When Dana Tamim made the difficult decision to cancel her wedding in August, she was crushed.
"Honestly, I don't think that I'm ever going to get over it," she says.
The 24-year-old lives in Montreal and is Muslim. In her religion, she says, "you can't really live with someone unless you're married."
But Tamim and her fiancé had already signed the lease for a new apartment. They ended up having a quick ceremony to make things legal, so they could move in together.
Everything else — the flowers, the food, the decorations, the party — had to go, deposits and all.
"My sister and his brother are immunocompromised, so we weren't going to risk it," she says.
But Tamim says she has cried in private almost every day since.
"Maybe I'm embarrassing myself by even saying that," she says.
Tamim is far from alone in her sadness — or how she's reacting to it. As the coronavirus death toll continues to climb and millions are out of work or face eviction, people who aren't experiencing a worst-case scenario face pressure to stay grateful.
But experts say attempts to minimize losses by comparison won't ease the pain. Instead, there is a need to acknowledge and grieve, for losses both tangible and intangible, small and large.
"This is a trauma," says Thema Bryant-Davis, a psychologist. "And it shows up in different ways."
Bryant-Davis, a professor at Pepperdine University, an author and a podcast host, wants people to stop being ashamed of their grief, especially during the pandemic.
In particular, she warns against "toxic positivity," or the impulse to compare yourself or others with those in less fortunate circumstances. Bryant-Davis calls this practice "silencing" and unhelpful when it comes to processing loss.
Brandi Stevens, 21, can relate. She was devastated when her college graduation ceremony at the University of Miami was canceled because of coronavirus concerns. She had worked hard for three years, was graduating early and now, like Tamim, had to give up one of the crucial milestones humans use to map out their lives.
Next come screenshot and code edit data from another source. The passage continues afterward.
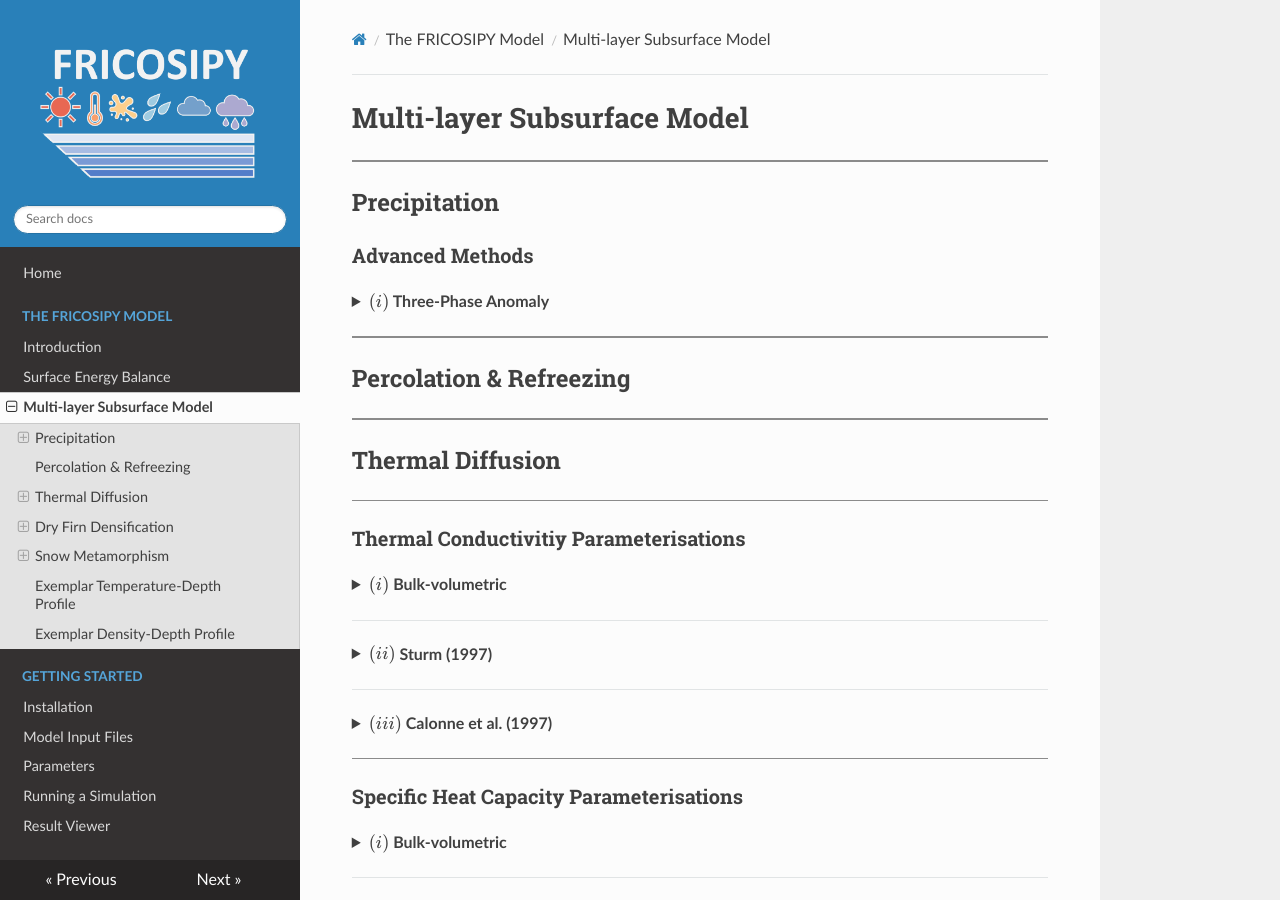
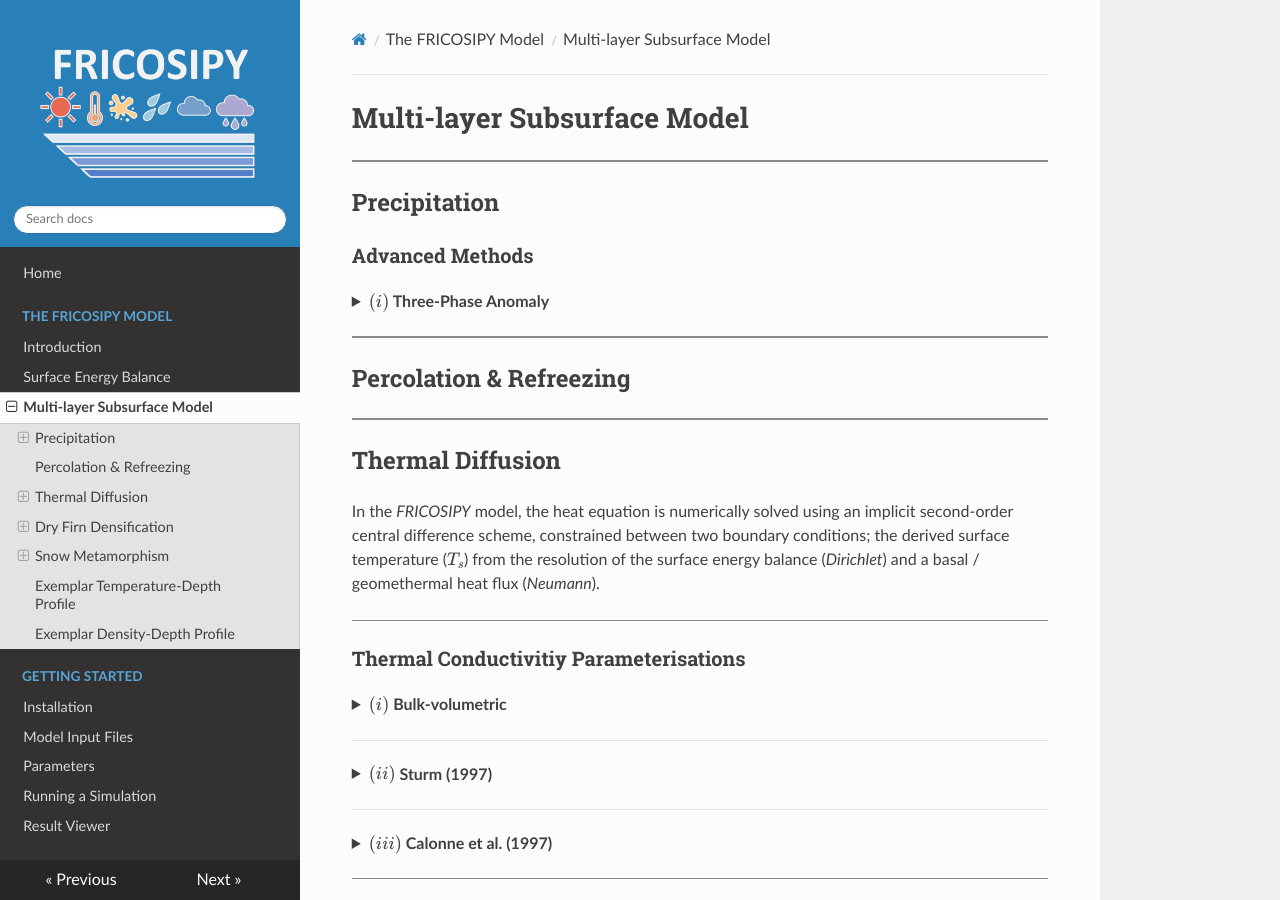
Before and after one commit to MarcusGastaldello/FRICOSIPY, an MkDocs documentation site: the page built from docs/subsurface_model.md, in a window 1280 px wide and 900 px high. Built offline with MkDocs 1.6.1, drawn with Linux system fonts in a browser that asks for light colours; nearby versions of some CDN libraries.

Commit message:
Update subsurface_model.md

```diff
--- a/docs/subsurface_model.md
+++ b/docs/subsurface_model.md
@@ -17,6 +17,14 @@
 <hr style="height:2px; background-color:#8b8b8b; border:none;" />
 
 ## Thermal Diffusion
+
+
+
+
+In the *FRICOSIPY* model, the heat equation is numerically solved using an implicit second-order central difference scheme, constrained between two boundary conditions;
+the derived surface temperature ($T_{s}$) from the resolution of the surface energy balance (*Dirichlet*) and a basal / geomethermal heat flux (*Neumann*).
+
+
 
 
 <hr style="height:1px; background-color:#8b8b8b; border:none;" />
```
But she knew it was the right thing to do, so she "stayed positive" — until Dec. 12, two days after her graduation had been scheduled to happen.
"There was a football game," she says. "In the same location. Same stadium. With fans."
It was a "slap in the face," she says.
That kind of "2020-esque" pandemic-related experience is contributing to another massive loss: a sense of trust. Bryant-Davis hears it from her clients all the time, whether it's a fading of trust in the government, in the media or in each other.
"A lot of people are saying, 'I'm getting to see a side of people that I didn't know,' '' says Bryant-Davis, who notes that it's an especially sharp loss for those with preexisting conditions and those who live in communities of color, where the coronavirus has hit hardest. "Feeling like 'I didn't realize so many people didn't care or didn't value my life.' And so that's been a painful piece for people to grieve and be aware of."
Tamim, the bride who canceled her wedding, knows that feeling well. She says she feels angry when she sees other people going ahead with their celebrations.
"How come they got to do it and I didn't?" she asks. "But then I remember that was kind of a stupid move on their part ... just selfish."
She says she still can't sit through a TV show or movie with a wedding scene.
"I skip it. I cannot watch it," she says, adding that her white dress is still hanging in her closet. She hasn't been able to bring herself to put it away.
And when that unacknowledged grief is allowed to stick around, stewing inside, there can be physical consequences.
"We carry a lot of stress in our bodies," says Bryant-Davis. "Sometimes we're saying, 'I'm not depressed.' But you have migraines. We're saying, 'I'm not worried about it,' but you're nauseous. Or a big one is we have a lot of backache. And so in psychology, we call that a 'somatic complaint': when there's a physical symptom without a medical explanation."
But mental health is a medical issue. Depression, anxiety and other emotional struggles can have lasting impacts that can be trickier to fix. As people continue to isolate, social safety nets vanish and people's well-being deteriorates. Eleanor Linebarry, a 15-year-old in Houston, says she has lost all of her friends during the pandemic.
"We all just sort of stopped talking to each other," she recalls. "I tried to get in touch, and none of them really wanted to."
At the beginning of the lockdowns, Linebarry says it was fun to stay home from school and schedule FaceTime or Zoom calls. But as the year dragged on, the calls dwindled. "It's really hard, because you feel so lonely."
Those feelings are a natural consequence of the pandemic, says Bryant-Davis, the psychologist.
"When there is a lack of structure or routine, it increases that feeling of loss, despair, disconnection and a sense of being out of control," she says.
So even when a loss is of something intangible — a sense of purpose, time, motivation, relevance — it's important to grieve it and reach out for help if you need it.
There will always be someone going through something that seems more serious. But that "toxic positivity" is masking a national sadness about this pandemic to which no one is immune.
"There is a gift for us in the truth-telling," says Bryant-Davis, who says it's urgent that we "stop pretending we're not hurting."
"We are complicated beings. You can have more than one feeling at the same time," she says. "You may be grateful that you have your health and still very disappointed about the losses of this year. And one doesn't cancel out the other."